━━━━━ Supplied data
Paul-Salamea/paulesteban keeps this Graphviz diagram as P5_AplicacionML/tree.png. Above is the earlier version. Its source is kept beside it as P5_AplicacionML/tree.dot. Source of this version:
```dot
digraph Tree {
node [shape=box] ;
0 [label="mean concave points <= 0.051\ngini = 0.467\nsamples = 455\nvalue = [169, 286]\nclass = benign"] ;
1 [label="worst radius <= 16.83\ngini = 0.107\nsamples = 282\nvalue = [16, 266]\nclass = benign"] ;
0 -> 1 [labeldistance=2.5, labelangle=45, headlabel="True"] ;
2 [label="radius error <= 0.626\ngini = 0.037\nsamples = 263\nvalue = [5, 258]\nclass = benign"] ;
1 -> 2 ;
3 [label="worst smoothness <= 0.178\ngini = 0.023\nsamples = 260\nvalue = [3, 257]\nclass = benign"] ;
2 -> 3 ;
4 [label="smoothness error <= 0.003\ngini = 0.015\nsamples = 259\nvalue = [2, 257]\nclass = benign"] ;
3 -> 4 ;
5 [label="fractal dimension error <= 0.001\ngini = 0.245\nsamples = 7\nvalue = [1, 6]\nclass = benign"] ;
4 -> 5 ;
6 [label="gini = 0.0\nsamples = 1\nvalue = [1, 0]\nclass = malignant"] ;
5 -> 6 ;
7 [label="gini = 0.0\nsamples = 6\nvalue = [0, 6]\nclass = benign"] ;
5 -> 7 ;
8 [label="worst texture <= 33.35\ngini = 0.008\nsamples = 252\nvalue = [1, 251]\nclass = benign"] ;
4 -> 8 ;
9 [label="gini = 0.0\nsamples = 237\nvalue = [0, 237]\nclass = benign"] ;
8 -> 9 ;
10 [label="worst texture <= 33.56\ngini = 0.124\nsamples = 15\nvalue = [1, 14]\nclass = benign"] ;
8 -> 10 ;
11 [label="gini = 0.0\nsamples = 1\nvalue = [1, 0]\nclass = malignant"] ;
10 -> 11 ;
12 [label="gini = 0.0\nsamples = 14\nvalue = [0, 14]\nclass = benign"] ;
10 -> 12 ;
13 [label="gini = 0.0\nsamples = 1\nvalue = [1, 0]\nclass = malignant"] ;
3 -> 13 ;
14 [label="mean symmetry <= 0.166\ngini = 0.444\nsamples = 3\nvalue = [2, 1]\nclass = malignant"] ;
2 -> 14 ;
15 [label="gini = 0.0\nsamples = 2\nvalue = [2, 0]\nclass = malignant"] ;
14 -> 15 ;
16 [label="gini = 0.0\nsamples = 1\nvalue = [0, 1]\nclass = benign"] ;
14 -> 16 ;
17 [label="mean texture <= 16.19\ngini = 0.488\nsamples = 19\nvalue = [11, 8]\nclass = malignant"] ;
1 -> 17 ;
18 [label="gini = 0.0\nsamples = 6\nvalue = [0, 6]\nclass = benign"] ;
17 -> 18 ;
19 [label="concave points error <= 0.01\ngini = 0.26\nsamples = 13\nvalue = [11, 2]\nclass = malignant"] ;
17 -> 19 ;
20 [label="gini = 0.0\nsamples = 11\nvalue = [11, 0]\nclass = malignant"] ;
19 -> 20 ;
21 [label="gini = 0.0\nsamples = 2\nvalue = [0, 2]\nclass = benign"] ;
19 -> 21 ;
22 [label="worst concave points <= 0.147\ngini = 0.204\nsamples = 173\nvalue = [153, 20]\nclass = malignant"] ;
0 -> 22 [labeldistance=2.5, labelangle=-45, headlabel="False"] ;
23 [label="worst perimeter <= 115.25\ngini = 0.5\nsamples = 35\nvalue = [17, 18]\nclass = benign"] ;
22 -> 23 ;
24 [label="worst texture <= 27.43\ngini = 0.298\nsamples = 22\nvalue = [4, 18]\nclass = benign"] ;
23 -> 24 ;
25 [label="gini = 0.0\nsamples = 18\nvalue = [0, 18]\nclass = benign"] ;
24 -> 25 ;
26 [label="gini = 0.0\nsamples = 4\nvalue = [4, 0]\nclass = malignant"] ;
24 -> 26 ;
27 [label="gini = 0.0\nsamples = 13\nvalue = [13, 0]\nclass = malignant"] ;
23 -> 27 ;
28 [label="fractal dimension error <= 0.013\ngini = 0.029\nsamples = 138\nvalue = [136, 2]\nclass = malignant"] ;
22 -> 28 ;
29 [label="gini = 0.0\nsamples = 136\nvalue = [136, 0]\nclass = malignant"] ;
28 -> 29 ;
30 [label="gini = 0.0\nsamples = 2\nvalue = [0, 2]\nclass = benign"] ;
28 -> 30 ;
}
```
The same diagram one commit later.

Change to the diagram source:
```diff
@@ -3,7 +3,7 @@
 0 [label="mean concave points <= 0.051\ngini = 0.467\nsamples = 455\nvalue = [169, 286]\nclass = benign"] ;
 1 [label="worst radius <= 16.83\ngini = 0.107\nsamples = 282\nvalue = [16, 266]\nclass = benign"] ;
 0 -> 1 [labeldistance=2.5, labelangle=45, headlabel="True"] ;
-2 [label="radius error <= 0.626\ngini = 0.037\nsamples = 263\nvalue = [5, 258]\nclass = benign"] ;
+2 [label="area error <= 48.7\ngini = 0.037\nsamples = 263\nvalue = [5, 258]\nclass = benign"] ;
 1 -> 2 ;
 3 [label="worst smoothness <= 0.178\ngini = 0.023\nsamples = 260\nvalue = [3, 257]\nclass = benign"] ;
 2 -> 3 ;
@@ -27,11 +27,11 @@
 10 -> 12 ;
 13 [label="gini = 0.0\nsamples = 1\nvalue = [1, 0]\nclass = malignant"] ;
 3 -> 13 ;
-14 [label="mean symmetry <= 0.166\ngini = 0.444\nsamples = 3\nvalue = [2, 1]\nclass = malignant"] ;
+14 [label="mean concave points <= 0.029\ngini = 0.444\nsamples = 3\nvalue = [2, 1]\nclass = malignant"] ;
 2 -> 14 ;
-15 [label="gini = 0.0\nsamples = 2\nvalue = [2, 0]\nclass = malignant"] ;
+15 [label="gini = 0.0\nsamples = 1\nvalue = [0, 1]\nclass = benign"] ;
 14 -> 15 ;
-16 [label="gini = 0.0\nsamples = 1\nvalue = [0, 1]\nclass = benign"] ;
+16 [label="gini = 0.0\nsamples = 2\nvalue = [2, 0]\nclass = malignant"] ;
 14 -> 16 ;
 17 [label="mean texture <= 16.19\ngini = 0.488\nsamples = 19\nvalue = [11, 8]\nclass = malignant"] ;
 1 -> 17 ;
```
━━━━━━━━━━
== What the task requires ==
Word for word, output all of the material above.

== Task response ==
Paul-Salamea/paulesteban keeps this Graphviz diagram as P5_AplicacionML/tree.png. Above is the earlier version. Its source is kept beside it as P5_AplicacionML/tree.dot. Source of this version:
```dot
digraph Tree {
node [shape=box] ;
0 [label="mean concave points <= 0.051\ngini = 0.467\nsamples = 455\nvalue = [169, 286]\nclass = benign"] ;
1 [label="worst radius <= 16.83\ngini = 0.107\nsamples = 282\nvalue = [16, 266]\nclass = benign"] ;
0 -> 1 [labeldistance=2.5, labelangle=45, headlabel="True"] ;
2 [label="radius error <= 0.626\ngini = 0.037\nsamples = 263\nvalue = [5, 258]\nclass = benign"] ;
1 -> 2 ;
3 [label="worst smoothness <= 0.178\ngini = 0.023\nsamples = 260\nvalue = [3, 257]\nclass = benign"] ;
2 -> 3 ;
4 [label="smoothness error <= 0.003\ngini = 0.015\nsamples = 259\nvalue = [2, 257]\nclass = benign"] ;
3 -> 4 ;
5 [label="fractal dimension error <= 0.001\ngini = 0.245\nsamples = 7\nvalue = [1, 6]\nclass = benign"] ;
4 -> 5 ;
6 [label="gini = 0.0\nsamples = 1\nvalue = [1, 0]\nclass = malignant"] ;
5 -> 6 ;
7 [label="gini = 0.0\nsamples = 6\nvalue = [0, 6]\nclass = benign"] ;
5 -> 7 ;
8 [label="worst texture <= 33.35\ngini = 0.008\nsamples = 252\nvalue = [1, 251]\nclass = benign"] ;
4 -> 8 ;
9 [label="gini = 0.0\nsamples = 237\nvalue = [0, 237]\nclass = benign"] ;
8 -> 9 ;
10 [label="worst texture <= 33.56\ngini = 0.124\nsamples = 15\nvalue = [1, 14]\nclass = benign"] ;
8 -> 10 ;
11 [label="gini = 0.0\nsamples = 1\nvalue = [1, 0]\nclass = malignant"] ;
10 -> 11 ;
12 [label="gini = 0.0\nsamples = 14\nvalue = [0, 14]\nclass = benign"] ;
10 -> 12 ;
13 [label="gini = 0.0\nsamples = 1\nvalue = [1, 0]\nclass = malignant"] ;
3 -> 13 ;
14 [label="mean symmetry <= 0.166\ngini = 0.444\nsamples = 3\nvalue = [2, 1]\nclass = malignant"] ;
2 -> 14 ;
15 [label="gini = 0.0\nsamples = 2\nvalue = [2, 0]\nclass = malignant"] ;
14 -> 15 ;
16 [label="gini = 0.0\nsamples = 1\nvalue = [0, 1]\nclass = benign"] ;
14 -> 16 ;
17 [label="mean texture <= 16.19\ngini = 0.488\nsamples = 19\nvalue = [11, 8]\nclass = malignant"] ;
1 -> 17 ;
18 [label="gini = 0.0\nsamples = 6\nvalue = [0, 6]\nclass = benign"] ;
17 -> 18 ;
19 [label="concave points error <= 0.01\ngini = 0.26\nsamples = 13\nvalue = [11, 2]\nclass = malignant"] ;
17 -> 19 ;
20 [label="gini = 0.0\nsamples = 11\nvalue = [11, 0]\nclass = malignant"] ;
19 -> 20 ;
21 [label="gini = 0.0\nsamples = 2\nvalue = [0, 2]\nclass = benign"] ;
19 -> 21 ;
22 [label="worst concave points <= 0.147\ngini = 0.204\nsamples = 173\nvalue = [153, 20]\nclass = malignant"] ;
0 -> 22 [labeldistance=2.5, labelangle=-45, headlabel="False"] ;
23 [label="worst perimeter <= 115.25\ngini = 0.5\nsamples = 35\nvalue = [17, 18]\nclass = benign"] ;
22 -> 23 ;
24 [label="worst texture <= 27.43\ngini = 0.298\nsamples = 22\nvalue = [4, 18]\nclass = benign"] ;
23 -> 24 ;
25 [label="gini = 0.0\nsamples = 18\nvalue = [0, 18]\nclass = benign"] ;
24 -> 25 ;
26 [label="gini = 0.0\nsamples = 4\nvalue = [4, 0]\nclass = malignant"] ;
24 -> 26 ;
27 [label="gini = 0.0\nsamples = 13\nvalue = [13, 0]\nclass = malignant"] ;
23 -> 27 ;
28 [label="fractal dimension error <= 0.013\ngini = 0.029\nsamples = 138\nvalue = [136, 2]\nclass = malignant"] ;
22 -> 28 ;
29 [label="gini = 0.0\nsamples = 136\nvalue = [136, 0]\nclass = malignant"] ;
28 -> 29 ;
30 [label="gini = 0.0\nsamples = 2\nvalue = [0, 2]\nclass = benign"] ;
28 -> 30 ;
}
```
The same diagram one commit later.

Change to the diagram source:
```diff
@@ -3,7 +3,7 @@
 0 [label="mean concave points <= 0.051\ngini = 0.467\nsamples = 455\nvalue = [169, 286]\nclass = benign"] ;
 1 [label="worst radius <= 16.83\ngini = 0.107\nsamples = 282\nvalue = [16, 266]\nclass = benign"] ;
 0 -> 1 [labeldistance=2.5, labelangle=45, headlabel="True"] ;
-2 [label="radius error <= 0.626\ngini = 0.037\nsamples = 263\nvalue = [5, 258]\nclass = benign"] ;
+2 [label="area error <= 48.7\ngini = 0.037\nsamples = 263\nvalue = [5, 258]\nclass = benign"] ;
 1 -> 2 ;
 3 [label="worst smoothness <= 0.178\ngini = 0.023\nsamples = 260\nvalue = [3, 257]\nclass = benign"] ;
 2 -> 3 ;
@@ -27,11 +27,11 @@
 10 -> 12 ;
 13 [label="gini = 0.0\nsamples = 1\nvalue = [1, 0]\nclass = malignant"] ;
 3 -> 13 ;
-14 [label="mean symmetry <= 0.166\ngini = 0.444\nsamples = 3\nvalue = [2, 1]\nclass = malignant"] ;
+14 [label="mean concave points <= 0.029\ngini = 0.444\nsamples = 3\nvalue = [2, 1]\nclass = malignant"] ;
 2 -> 14 ;
-15 [label="gini = 0.0\nsamples = 2\nvalue = [2, 0]\nclass = malignant"] ;
+15 [label="gini = 0.0\nsamples = 1\nvalue = [0, 1]\nclass = benign"] ;
 14 -> 15 ;
-16 [label="gini = 0.0\nsamples = 1\nvalue = [0, 1]\nclass = benign"] ;
+16 [label="gini = 0.0\nsamples = 2\nvalue = [2, 0]\nclass = malignant"] ;
 14 -> 16 ;
 17 [label="mean texture <= 16.19\ngini = 0.488\nsamples = 19\nvalue = [11, 8]\nclass = malignant"] ;
 1 -> 17 ;
```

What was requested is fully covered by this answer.